Published on:

CPL 30.30 subd. 4, par. (c)

These cases are criminal charges of grand larceny presented before the proper courts.

Records reveal that in the first case, an indictment was found for the crime of robbery alleged to have been committed on July 16, 1953, at a Bar and Grill. Two men were arrested and held to await the action of the Grand Jury. It also developed that a third man was also implicated and he was indicted and later dealt with as a Youthful Offender. The first two accused were at that time in custody in connection with another crime. The Grand Jury indicted them, for the crimes of robbery in the first degree, grand larceny in the first degree and assault in the second degree with intent to commit the crimes of robbery and grand larceny.

They now filed a motion to dismiss the indictment against the three on the grounds that these three were not given a speedy and prompt trial, and that any delays were not with the specific consent of the three, pursuant to Section 668 of the Code of Criminal Procedure.

The court held that Section 668 of the Code of Criminal Procedure reads as follows: ‘When a person indicted is not brought to trial at the next term thereafter. If a defendant, indicted for a crime whose trial has not been postponed upon his application, be not brought to trial at the next term of the court in which the indictment is triable, after it is found the court may, on application of the defendant, order the indictment to be dismissed, unless good cause to the contrary be shown.’

The Court of Appeals in People v. Prosser, decided that Section 668 of the Code placed the burden of giving to a defendant a speedy trial upon the State, and that except for good cause shown or delays consented to by the defendant, he was entitled to move for a dismissal of the indictment. In this State the defendant could not move his case for trial, that it was a privilege of the prosecutor.
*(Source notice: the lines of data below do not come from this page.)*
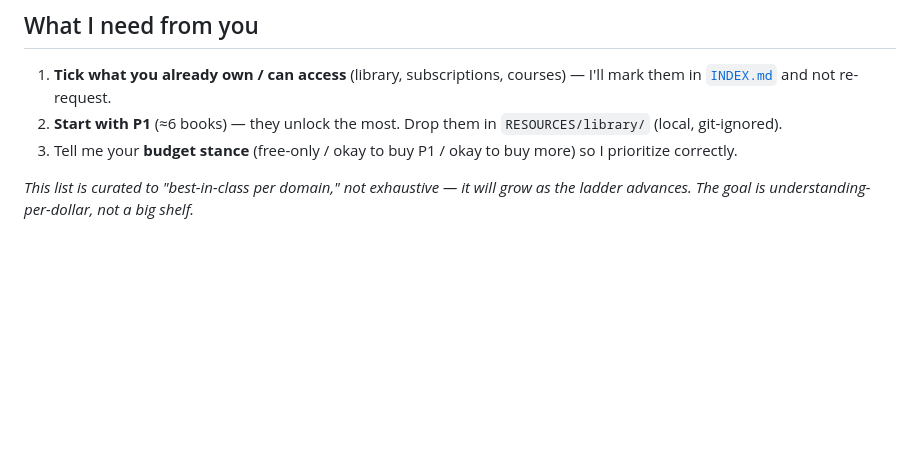
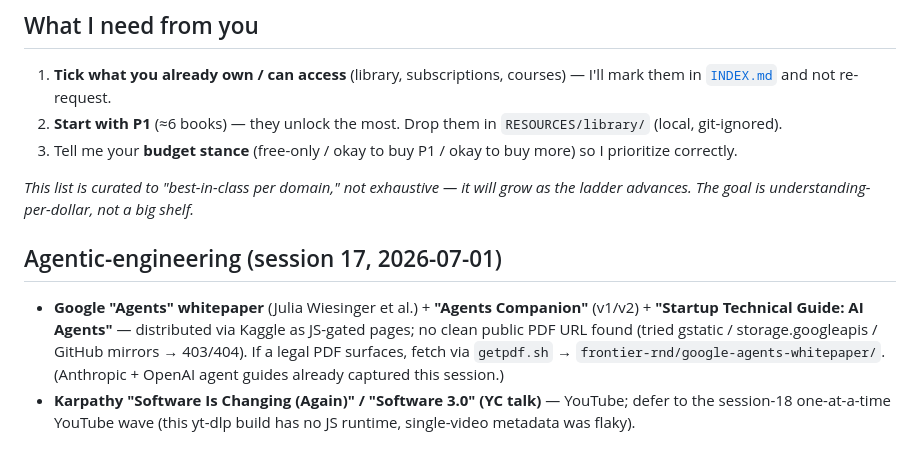
Before and after one commit to chetan110801/project-asi, a Markdown page: RESOURCES/REQUESTS.md, the part around the change. Rendered like a GitHub page; blank space fills up the shorter version.

```diff
--- a/RESOURCES/REQUESTS.md
+++ b/RESOURCES/REQUESTS.md
@@ -84,3 +84,7 @@
 3. Tell me your **budget stance** (free-only / okay to buy P1 / okay to buy more) so I prioritize correctly.
 
 *This list is curated to "best-in-class per domain," not exhaustive — it will grow as the ladder advances. The goal is understanding-per-dollar, not a big shelf.*
+
+## Agentic-engineering (session 17, 2026-07-01)
+- **Google "Agents" whitepaper** (Julia Wiesinger et al.) + **"Agents Companion"** (v1/v2) + **"Startup Technical Guide: AI Agents"** — distributed via Kaggle as JS-gated pages; no clean public PDF URL found (tried gstatic / storage.googleapis / GitHub mirrors → 403/404). If a legal PDF surfaces, fetch via `getpdf.sh` → `frontier-rnd/google-agents-whitepaper/`. (Anthropic + OpenAI agent guides already captured this session.)
+- **Karpathy "Software Is Changing (Again)" / "Software 3.0" (YC talk)** — YouTube; defer to the session-18 one-at-a-time YouTube wave (this yt-dlp build has no JS runtime, single-video metadata was flaky).
```
Also changed, not shown: RESOURCES/corpus/_COVERAGE_MAP.md (+2 -1 lines), RESOURCES/corpus/_FRONTIER_RND_CORPUS.md (+1 -1 lines).
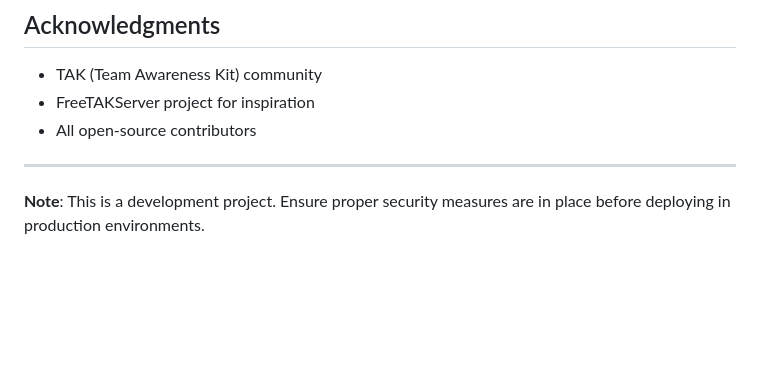
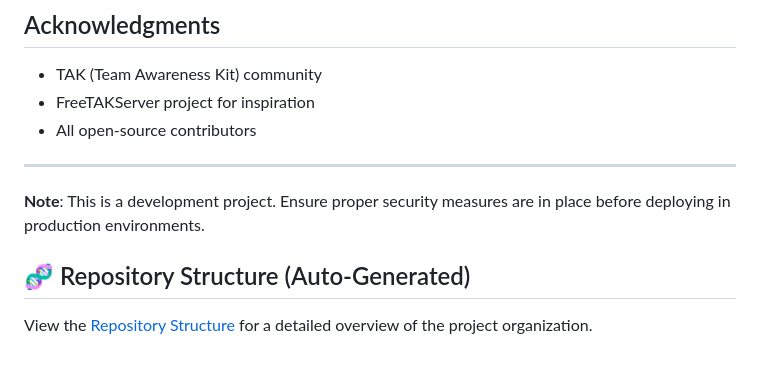
Before and after one commit to cywf/otg-tak, a Markdown page: README.md, the part around the change. GitHub-like rendering; blank space fills up the shorter version.

Commit message:
docs: Update auto-generated repository structure [skip ci]

```diff
--- a/README.md
+++ b/README.md
@@ -274,3 +274,7 @@ graph TD
 ---
 
 **Note**: This is a development project. Ensure proper security measures are in place before deploying in production environments.
+
+## 🧬 Repository Structure (Auto-Generated)
+
+View the [Repository Structure](./REPO_STRUCTURE.md) for a detailed overview of the project organization.
```
Also changed, not shown: REPO_STRUCTURE.md (added, +84 -0 lines).
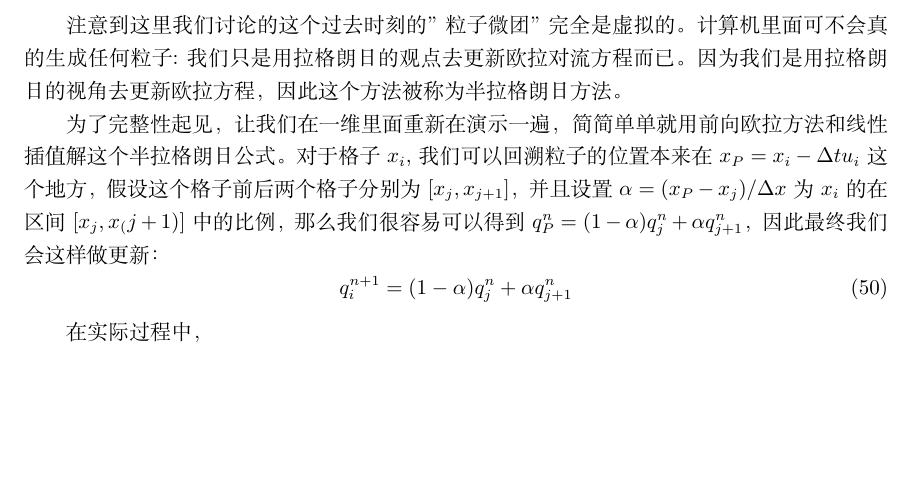
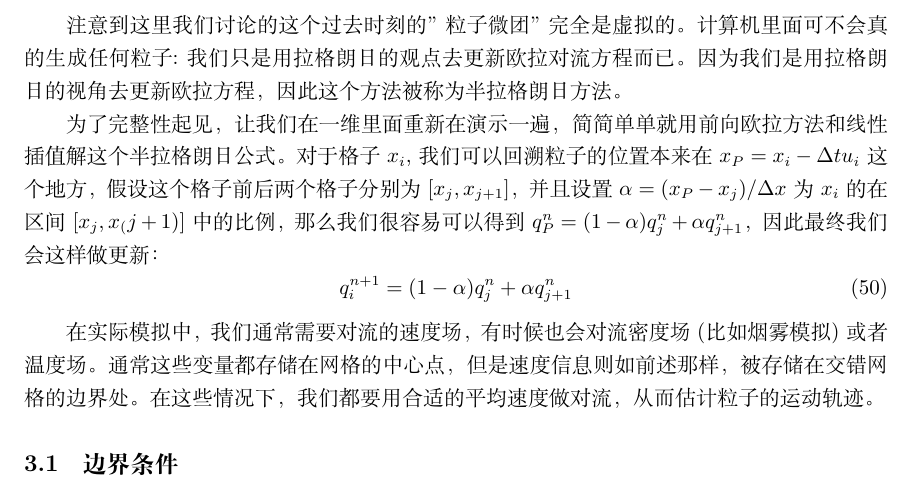
Before and after one commit to talentzxf/naruto, a LaTeX document (FluidPaper/fluid.tex): part of page 14 of 14, cut so that both start at the same text, the shorter picture padded with empty space. Compiled offline with XeLaTeX.

Commit message:
Continue writing

```diff
--- a/FluidPaper/fluid.tex
+++ b/FluidPaper/fluid.tex
@@ -484,5 +484,7 @@ q^{n+1}_G=interpolate(q^n,\vec{x}_G-\Delta{t}\vec{u}_G)
 q_i^{n+1}=(1-\alpha)q^n_j+\alpha q^n_{j+1}
 \end{equation}
 \par
-在实际过程中，
+在实际模拟中，我们通常需要对流的速度场，有时候也会对流密度场(比如烟雾模拟)或者温度场。通常这些变量都存储在网格的中心点，但是速度信息则如前述那样，被存储在交错网格的边界处。在这些情况下，我们都要用合适的平均速度做对流，从而估计粒子的运动轨迹。
+\subsection{边界条件}
+
 \end{document}
```
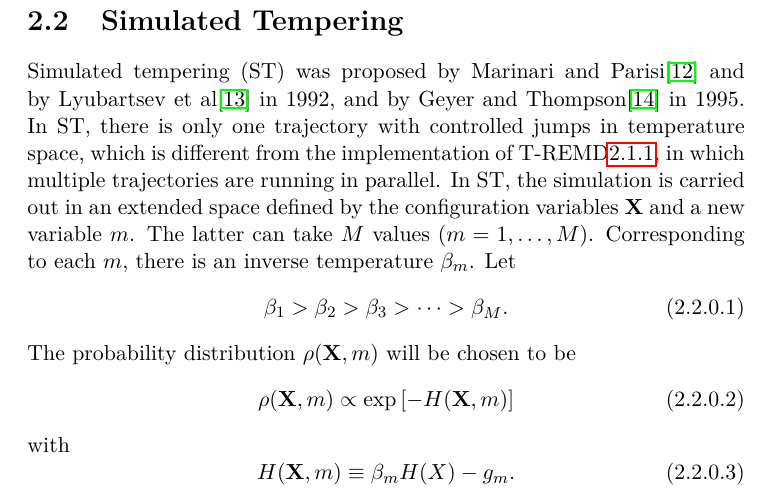
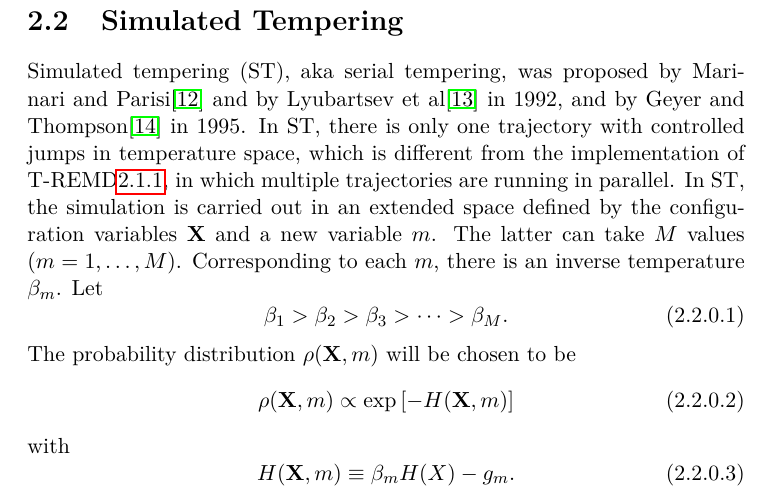
Before and after one commit to samuelymei/freeenergy, a LaTeX thesis (freeenergy.tex, which reads chapters/SimulatedTempering.tex): part of page 28 of 129, cut so that both start at the same text. The pictures show the PDF file freeenergy.pdf that the author committed with the source.

Commit message:
aka for simulated tempering

```diff
--- a/chapters/SimulatedTempering.tex
+++ b/chapters/SimulatedTempering.tex
@@ -1,7 +1,7 @@
 % !TeX spellcheck = en_US
 % !TeX encoding = UTF-8
 \section{Simulated Tempering\label{Sec:ES:ST}}
-Simulated tempering (ST) was proposed by Marinari and Parisi\cite{MarinariEPL1992} and by Lyubartsev et al\cite{LyubartsevJCP1992} in 1992, and by Geyer and Thompson\cite{GeyerJASA1995} in 1995. In ST, there is only one trajectory with controlled jumps in temperature space, which is different from the implementation of T-REMD\ref{Sec:ES:REMD:TREMD}, in which multiple trajectories are running in parallel. In ST, the simulation is carried out in an extended space defined by the configuration variables $\mathbf{X}$ and a new variable $m$. The latter can take $M$ values ($m=1,\dots,M$). Corresponding to each $m$, there is an inverse temperature $\beta_m$. Let
+Simulated tempering (ST), aka serial tempering, was proposed by Marinari and Parisi\cite{MarinariEPL1992} and by Lyubartsev et al\cite{LyubartsevJCP1992} in 1992, and by Geyer and Thompson\cite{GeyerJASA1995} in 1995. In ST, there is only one trajectory with controlled jumps in temperature space, which is different from the implementation of T-REMD\ref{Sec:ES:REMD:TREMD}, in which multiple trajectories are running in parallel. In ST, the simulation is carried out in an extended space defined by the configuration variables $\mathbf{X}$ and a new variable $m$. The latter can take $M$ values ($m=1,\dots,M$). Corresponding to each $m$, there is an inverse temperature $\beta_m$. Let
 \begin{equation}
     \beta_1>\beta_2>\beta_3>\cdots >\beta_M.
 \end{equation}
```
Also changed, not shown: freeenergy.pdf.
True these men were confined in correctional institutions of our State, but Section 298-b of the Criminal Code provides the means for bringing such accused before the court for arraignment or trial. A careful reading of the recent decision in the Prosser case would appear to leave no other alternative to this Court, but to grant the motion.

This second case is an appeal by an accused from six judgments of the County Court, convicting him of (1) burglary in the third degree and attempted grand larceny in the third degree, upon a jury verdict, and imposing sentence, (2) burglary in the second degree, on a plea of guilty, and imposing sentence, and (3) four counts of burglary in the third degree, on pleas of guilty, and imposing sentence.

On remand the trial court found that he had pleaded guilty to burglary and grand larceny under. He was subsequently released on a surety bond and directed to appear at a narcotics rehabilitation center for testing. He failed to report to the narcotics center and subsequently did not appear for sentencing on a specified date. His bail was forfeited, and a bench warrant issued. Some time, when the instant indictment was returned, his whereabouts were unknown. Later, he was arrested as a suspect in still another burglary, to which he subsequently pleaded guilty. The inference is inescapable that, in the intervening period, he was “attempting to avoid apprehension” on the first indictments. The pre-arrest delay, therefore, resulted from his ” absence” within the meaning of CPL 30.30 subd. 4, par. (c). As to the delay between arrest and trial, by defense counsel’s own estimation, less than four months was attributable to the District Attorney. At the hearing, he failed to demonstrate that he suffered any prejudice as a result of the pretrial delays. In these circumstances, neither his statutory nor constitutional right to a speedy trial was violated.

We agree with accused that, at the trial on second Indictment, the People failed to prove that the value of the goods that he had attempted to steal exceeded $250. Accordingly, his conviction of attempted grand larceny in the third degree should be reduced to attempted petit larceny. Since he has already served the maximum time to which he could be sentenced on the attempted petit larceny conviction, there is no need to remand for re-sentence.

In cases invovling burglary, murder, assault and the likes, better consult and speak with your legal team. Stephen Bilkis & Associates, with offices throughout New York, offers the services of its Nassau County Criminal Lawyers or its New York Grand Larceny Attorneys.

Posted in:
Published on:
Updated:

Comments are closed.

Contact Information